**Problem details**
For each line of the material, check for the string "kravspecifikation"; then state how many lines had it, giving only the number.

**Input records**
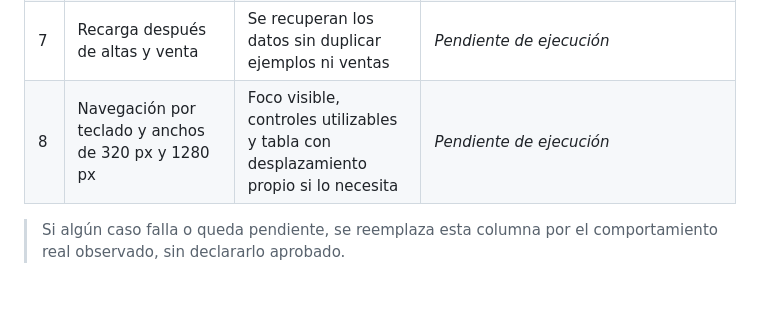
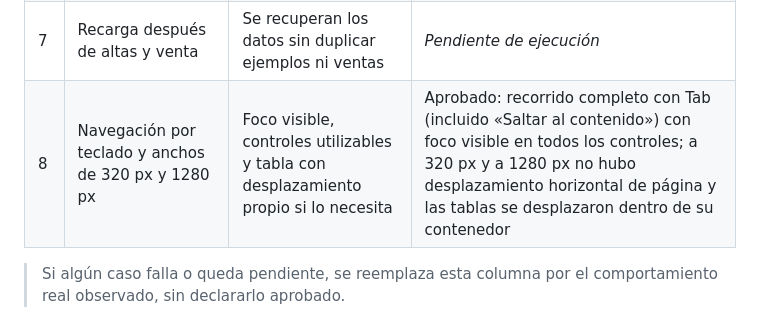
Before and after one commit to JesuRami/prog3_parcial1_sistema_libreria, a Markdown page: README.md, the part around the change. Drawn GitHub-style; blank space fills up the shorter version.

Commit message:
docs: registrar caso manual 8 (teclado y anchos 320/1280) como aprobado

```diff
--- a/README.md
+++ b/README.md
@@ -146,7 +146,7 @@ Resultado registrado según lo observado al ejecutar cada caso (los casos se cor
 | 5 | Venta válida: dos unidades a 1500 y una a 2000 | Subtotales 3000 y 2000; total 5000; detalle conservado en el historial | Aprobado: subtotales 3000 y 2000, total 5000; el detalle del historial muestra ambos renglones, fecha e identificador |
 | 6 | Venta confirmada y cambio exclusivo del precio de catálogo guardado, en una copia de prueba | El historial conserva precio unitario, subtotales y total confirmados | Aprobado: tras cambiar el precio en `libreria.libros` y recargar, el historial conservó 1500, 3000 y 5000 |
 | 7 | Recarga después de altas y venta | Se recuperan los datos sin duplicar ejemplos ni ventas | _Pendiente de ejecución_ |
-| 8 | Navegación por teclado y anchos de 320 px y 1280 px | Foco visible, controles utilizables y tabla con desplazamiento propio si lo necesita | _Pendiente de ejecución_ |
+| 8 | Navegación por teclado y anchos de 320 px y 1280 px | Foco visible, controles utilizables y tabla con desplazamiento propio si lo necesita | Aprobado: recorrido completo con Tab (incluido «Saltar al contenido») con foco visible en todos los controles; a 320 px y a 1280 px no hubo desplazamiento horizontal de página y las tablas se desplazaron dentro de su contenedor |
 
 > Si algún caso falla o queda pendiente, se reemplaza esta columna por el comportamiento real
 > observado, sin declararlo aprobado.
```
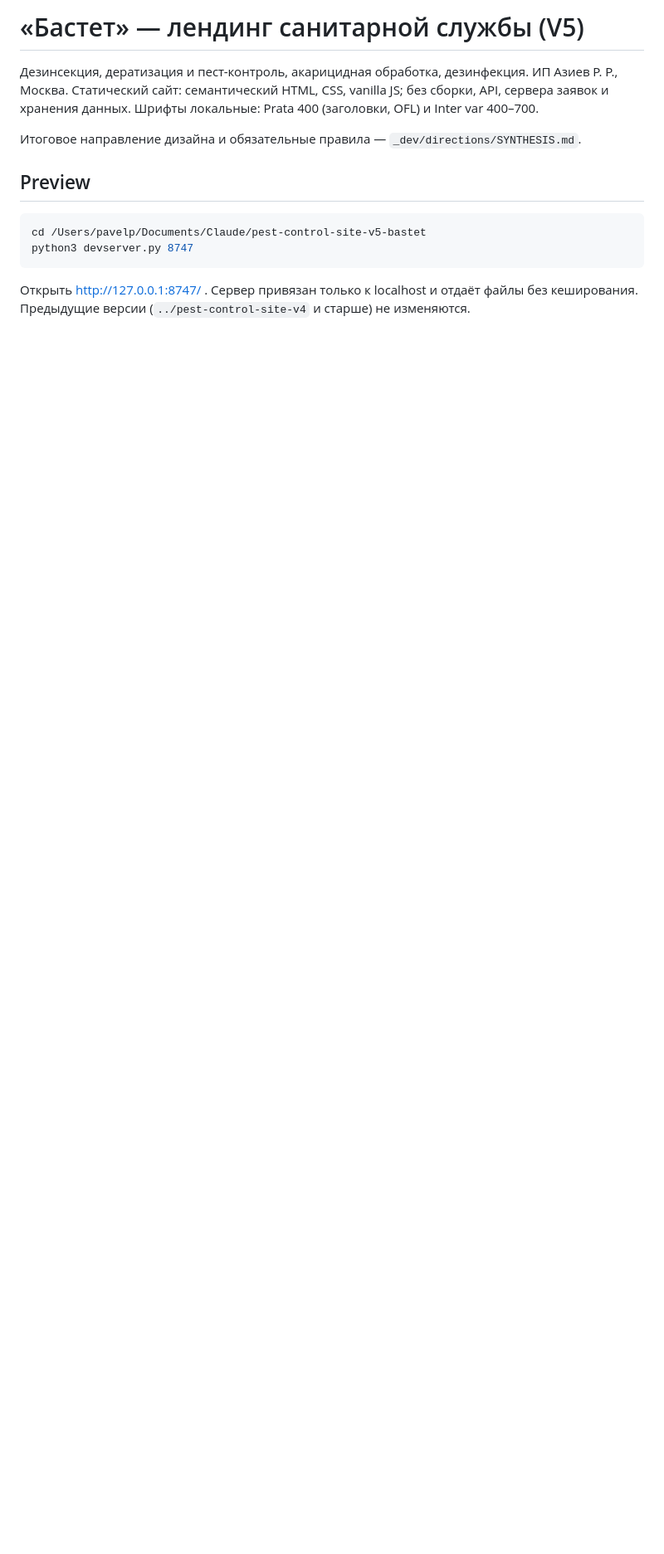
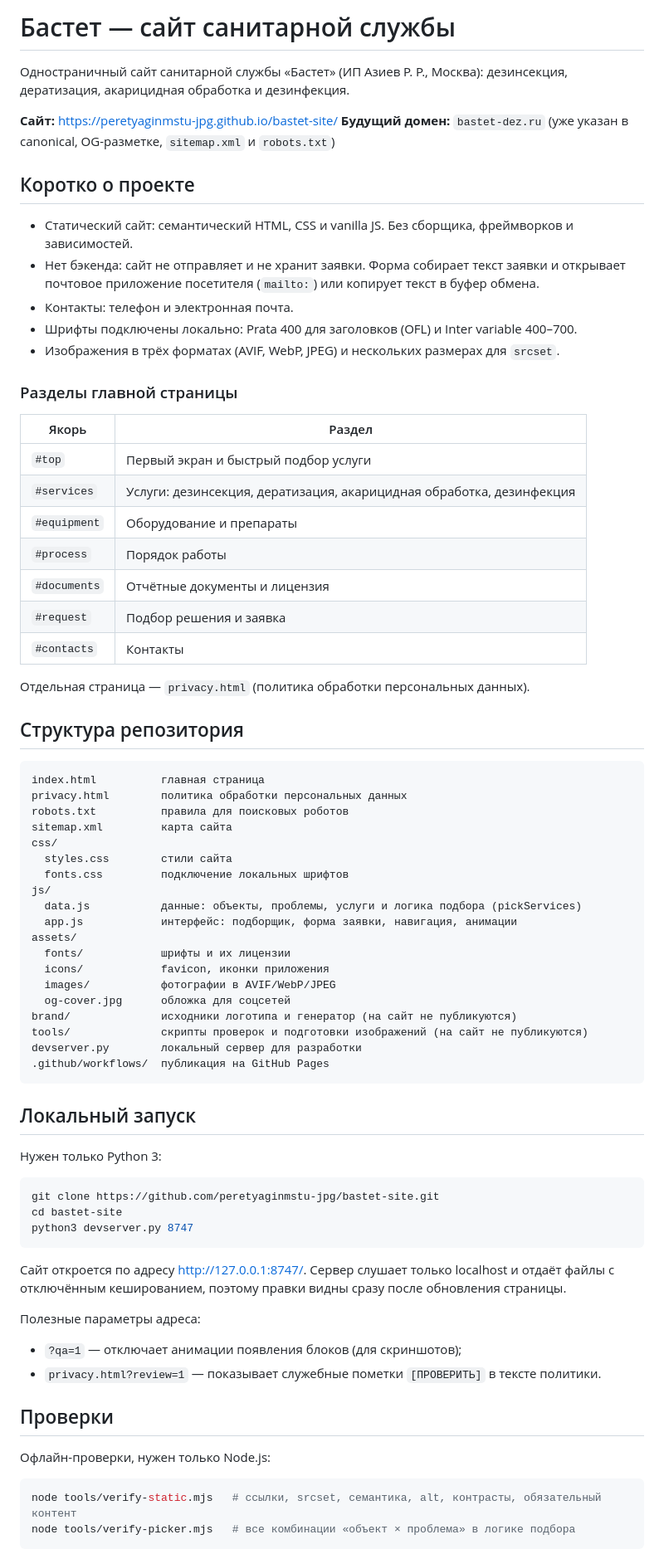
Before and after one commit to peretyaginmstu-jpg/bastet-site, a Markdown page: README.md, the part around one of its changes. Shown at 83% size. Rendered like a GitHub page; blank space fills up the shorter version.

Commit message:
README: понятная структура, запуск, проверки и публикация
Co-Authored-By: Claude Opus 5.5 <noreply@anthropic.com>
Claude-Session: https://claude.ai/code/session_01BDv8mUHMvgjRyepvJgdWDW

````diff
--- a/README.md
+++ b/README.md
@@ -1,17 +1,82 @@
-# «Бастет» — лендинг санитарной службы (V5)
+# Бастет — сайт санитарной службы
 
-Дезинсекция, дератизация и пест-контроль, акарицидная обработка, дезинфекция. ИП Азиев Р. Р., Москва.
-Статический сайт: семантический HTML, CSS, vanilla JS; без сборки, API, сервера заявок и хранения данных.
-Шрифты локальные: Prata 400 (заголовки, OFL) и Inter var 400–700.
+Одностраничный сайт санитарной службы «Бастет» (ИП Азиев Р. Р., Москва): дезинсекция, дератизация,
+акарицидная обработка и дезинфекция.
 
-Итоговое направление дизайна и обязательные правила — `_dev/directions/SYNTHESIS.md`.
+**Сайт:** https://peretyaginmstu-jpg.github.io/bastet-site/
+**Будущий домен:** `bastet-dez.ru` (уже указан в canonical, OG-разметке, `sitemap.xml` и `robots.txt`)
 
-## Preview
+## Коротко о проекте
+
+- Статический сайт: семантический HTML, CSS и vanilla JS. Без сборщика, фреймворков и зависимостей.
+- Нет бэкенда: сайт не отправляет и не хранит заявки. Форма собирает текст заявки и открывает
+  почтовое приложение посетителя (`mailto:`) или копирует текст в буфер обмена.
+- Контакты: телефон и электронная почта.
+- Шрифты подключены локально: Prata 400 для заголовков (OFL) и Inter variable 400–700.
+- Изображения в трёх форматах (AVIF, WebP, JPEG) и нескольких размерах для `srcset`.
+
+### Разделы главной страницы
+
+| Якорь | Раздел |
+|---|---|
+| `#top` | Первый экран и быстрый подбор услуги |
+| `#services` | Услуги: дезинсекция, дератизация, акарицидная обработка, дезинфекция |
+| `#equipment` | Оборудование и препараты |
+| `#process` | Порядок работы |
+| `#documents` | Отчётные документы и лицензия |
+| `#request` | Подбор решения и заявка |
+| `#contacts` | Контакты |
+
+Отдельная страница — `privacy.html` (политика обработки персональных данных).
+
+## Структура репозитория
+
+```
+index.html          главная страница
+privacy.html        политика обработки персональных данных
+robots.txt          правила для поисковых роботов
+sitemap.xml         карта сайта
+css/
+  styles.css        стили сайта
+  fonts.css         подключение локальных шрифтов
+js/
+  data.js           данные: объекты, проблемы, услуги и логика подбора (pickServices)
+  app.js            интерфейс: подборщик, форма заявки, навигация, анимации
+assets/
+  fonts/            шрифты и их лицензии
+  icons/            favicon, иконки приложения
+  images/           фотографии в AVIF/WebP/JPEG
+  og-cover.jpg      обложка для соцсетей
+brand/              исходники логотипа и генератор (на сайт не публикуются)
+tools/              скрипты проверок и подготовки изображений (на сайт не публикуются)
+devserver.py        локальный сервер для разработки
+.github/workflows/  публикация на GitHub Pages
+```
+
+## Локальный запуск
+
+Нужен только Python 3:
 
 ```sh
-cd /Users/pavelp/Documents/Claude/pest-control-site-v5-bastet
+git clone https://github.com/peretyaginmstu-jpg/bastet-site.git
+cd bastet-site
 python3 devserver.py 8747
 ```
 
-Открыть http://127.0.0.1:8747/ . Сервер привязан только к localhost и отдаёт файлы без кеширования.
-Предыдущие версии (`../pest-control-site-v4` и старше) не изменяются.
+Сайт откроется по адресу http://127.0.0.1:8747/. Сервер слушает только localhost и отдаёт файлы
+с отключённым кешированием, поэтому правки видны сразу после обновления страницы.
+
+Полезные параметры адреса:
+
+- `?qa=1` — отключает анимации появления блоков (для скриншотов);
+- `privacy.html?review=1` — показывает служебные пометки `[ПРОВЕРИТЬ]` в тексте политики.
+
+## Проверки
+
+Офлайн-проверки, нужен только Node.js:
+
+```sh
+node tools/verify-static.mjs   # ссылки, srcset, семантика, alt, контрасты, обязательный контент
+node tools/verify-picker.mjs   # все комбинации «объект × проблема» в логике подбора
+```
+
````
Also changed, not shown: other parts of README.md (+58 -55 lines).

==

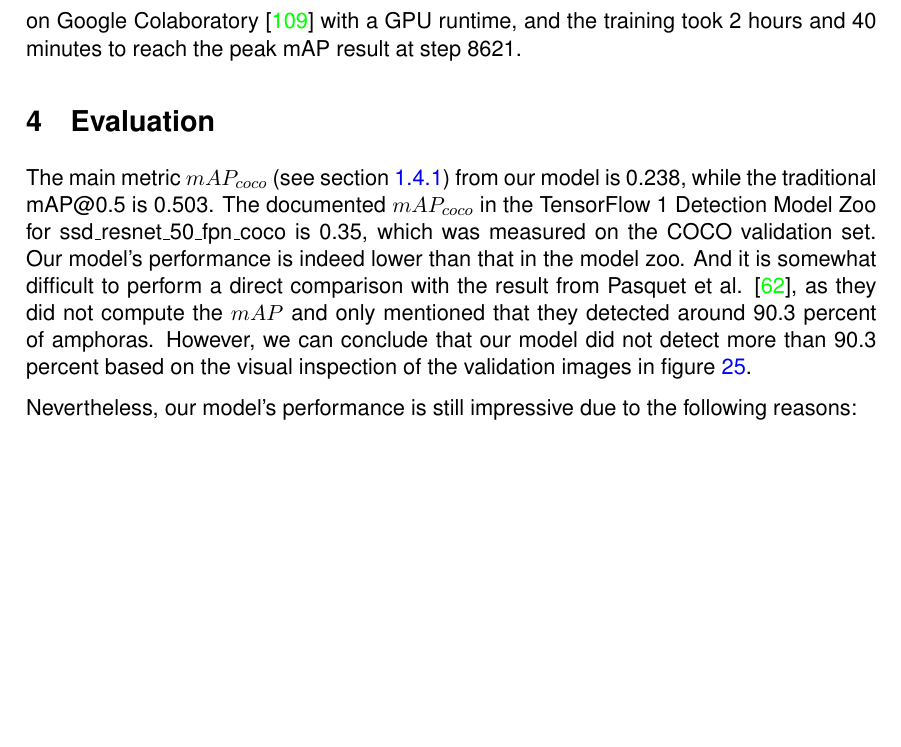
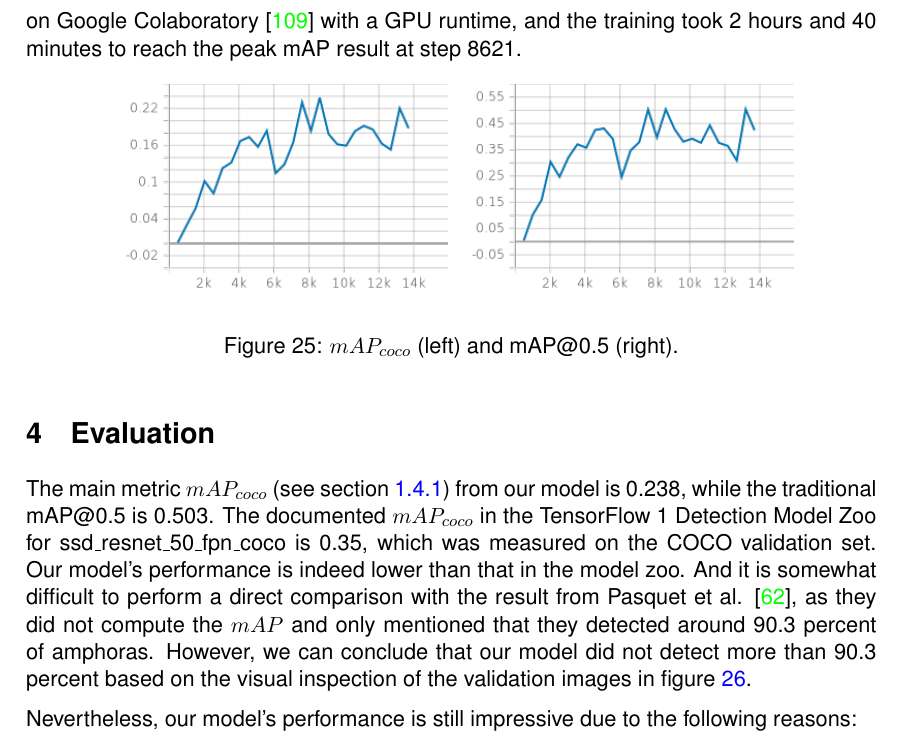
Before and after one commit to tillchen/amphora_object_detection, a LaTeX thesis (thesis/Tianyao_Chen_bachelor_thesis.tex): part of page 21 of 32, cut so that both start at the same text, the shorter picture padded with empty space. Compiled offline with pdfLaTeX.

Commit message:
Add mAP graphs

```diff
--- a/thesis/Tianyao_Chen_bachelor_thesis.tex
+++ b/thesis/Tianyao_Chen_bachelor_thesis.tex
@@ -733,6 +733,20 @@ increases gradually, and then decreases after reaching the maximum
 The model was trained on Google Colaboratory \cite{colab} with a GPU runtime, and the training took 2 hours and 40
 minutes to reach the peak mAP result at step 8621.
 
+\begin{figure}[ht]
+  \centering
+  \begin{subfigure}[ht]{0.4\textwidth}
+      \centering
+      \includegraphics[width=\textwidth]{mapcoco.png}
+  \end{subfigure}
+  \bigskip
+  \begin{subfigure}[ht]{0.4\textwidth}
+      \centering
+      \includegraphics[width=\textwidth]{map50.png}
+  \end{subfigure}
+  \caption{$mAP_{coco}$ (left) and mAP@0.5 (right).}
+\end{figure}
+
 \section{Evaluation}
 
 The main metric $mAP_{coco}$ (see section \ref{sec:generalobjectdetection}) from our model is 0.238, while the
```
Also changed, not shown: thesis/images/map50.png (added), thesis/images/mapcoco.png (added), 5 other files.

--

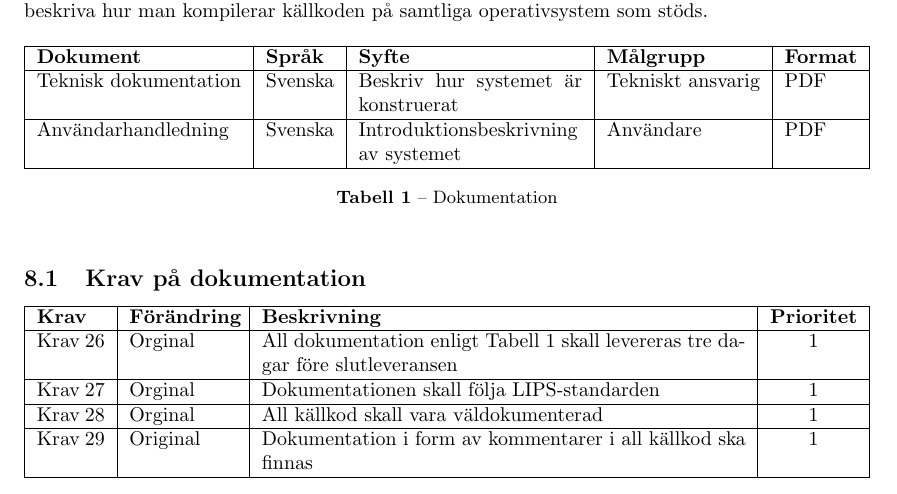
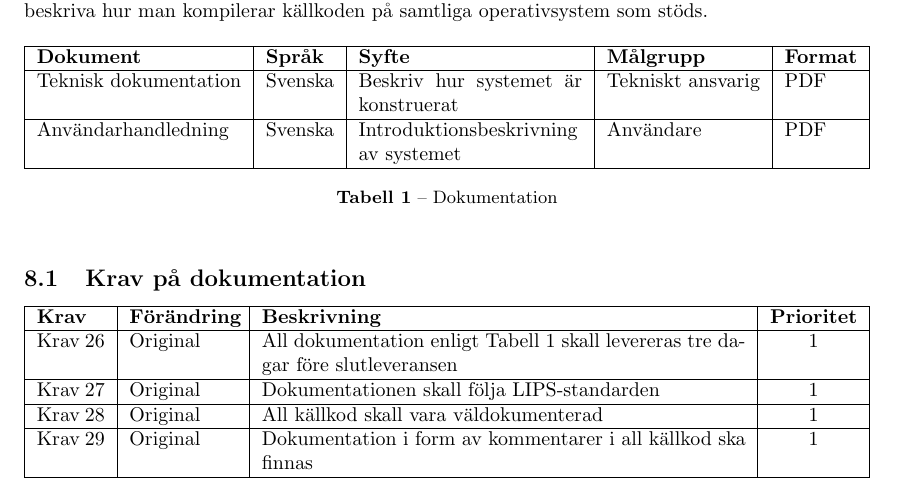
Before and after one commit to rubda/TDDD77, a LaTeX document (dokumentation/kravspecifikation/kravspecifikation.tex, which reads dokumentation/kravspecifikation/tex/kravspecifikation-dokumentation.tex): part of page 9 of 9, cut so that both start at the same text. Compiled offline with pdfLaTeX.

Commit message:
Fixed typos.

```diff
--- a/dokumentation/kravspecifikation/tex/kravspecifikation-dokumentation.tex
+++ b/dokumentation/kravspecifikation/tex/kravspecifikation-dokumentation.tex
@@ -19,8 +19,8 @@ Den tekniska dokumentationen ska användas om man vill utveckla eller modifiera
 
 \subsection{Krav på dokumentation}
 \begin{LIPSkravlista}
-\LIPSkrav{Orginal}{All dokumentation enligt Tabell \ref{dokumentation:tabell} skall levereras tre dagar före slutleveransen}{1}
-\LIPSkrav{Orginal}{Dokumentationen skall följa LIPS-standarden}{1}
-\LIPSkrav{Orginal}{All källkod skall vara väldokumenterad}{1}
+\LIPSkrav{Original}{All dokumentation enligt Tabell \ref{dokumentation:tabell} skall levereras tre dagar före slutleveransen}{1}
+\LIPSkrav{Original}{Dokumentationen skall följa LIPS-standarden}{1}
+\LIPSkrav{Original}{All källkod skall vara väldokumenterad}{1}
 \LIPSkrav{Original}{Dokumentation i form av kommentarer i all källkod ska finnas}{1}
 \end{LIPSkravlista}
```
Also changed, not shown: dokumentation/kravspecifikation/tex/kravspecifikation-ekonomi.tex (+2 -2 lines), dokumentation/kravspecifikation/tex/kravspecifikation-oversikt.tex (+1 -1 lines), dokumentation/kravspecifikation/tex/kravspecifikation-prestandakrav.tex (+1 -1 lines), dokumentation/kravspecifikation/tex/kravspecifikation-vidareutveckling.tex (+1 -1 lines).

**Task solution**
4